**YOUR TASK**
Your answer should be the lines of the listing that contain the word "first".

[SOURCE MATERIAL — start]

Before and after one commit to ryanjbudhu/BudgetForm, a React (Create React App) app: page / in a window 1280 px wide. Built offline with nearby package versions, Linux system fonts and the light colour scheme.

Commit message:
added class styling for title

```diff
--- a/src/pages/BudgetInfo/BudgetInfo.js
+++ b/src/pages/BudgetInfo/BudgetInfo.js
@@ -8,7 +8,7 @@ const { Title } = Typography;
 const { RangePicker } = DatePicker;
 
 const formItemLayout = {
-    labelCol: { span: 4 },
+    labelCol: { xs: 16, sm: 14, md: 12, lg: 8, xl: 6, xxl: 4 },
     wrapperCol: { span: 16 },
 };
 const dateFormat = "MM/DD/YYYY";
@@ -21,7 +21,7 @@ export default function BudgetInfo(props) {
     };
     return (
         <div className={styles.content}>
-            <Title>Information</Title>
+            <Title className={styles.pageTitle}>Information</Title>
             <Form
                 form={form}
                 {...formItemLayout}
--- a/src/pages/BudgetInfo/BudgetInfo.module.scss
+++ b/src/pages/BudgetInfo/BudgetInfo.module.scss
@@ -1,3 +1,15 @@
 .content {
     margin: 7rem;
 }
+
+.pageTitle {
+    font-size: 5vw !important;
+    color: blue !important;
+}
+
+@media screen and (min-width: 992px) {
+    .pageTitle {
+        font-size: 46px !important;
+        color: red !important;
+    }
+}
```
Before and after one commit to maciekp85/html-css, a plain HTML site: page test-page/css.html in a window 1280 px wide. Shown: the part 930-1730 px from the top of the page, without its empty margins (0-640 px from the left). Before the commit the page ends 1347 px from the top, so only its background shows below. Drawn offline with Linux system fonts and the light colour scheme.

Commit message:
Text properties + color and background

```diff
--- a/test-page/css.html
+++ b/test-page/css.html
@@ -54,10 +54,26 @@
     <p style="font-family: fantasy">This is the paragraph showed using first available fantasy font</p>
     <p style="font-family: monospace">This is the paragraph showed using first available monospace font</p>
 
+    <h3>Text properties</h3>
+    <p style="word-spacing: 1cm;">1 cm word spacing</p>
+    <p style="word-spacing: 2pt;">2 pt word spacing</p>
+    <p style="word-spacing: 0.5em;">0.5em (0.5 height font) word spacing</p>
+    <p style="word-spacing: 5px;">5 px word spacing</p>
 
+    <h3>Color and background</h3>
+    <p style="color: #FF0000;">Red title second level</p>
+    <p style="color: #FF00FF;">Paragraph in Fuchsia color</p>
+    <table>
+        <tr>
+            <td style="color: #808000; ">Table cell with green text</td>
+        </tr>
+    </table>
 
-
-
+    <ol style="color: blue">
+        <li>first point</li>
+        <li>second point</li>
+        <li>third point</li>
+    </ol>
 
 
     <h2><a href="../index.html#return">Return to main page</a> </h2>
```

[SOURCE MATERIAL — finish]

**COMPLETED TASK**
     <p style="font-family: fantasy">This is the paragraph showed using first available fantasy font</p>
     <p style="font-family: monospace">This is the paragraph showed using first available monospace font</p>
+        <li>first point</li>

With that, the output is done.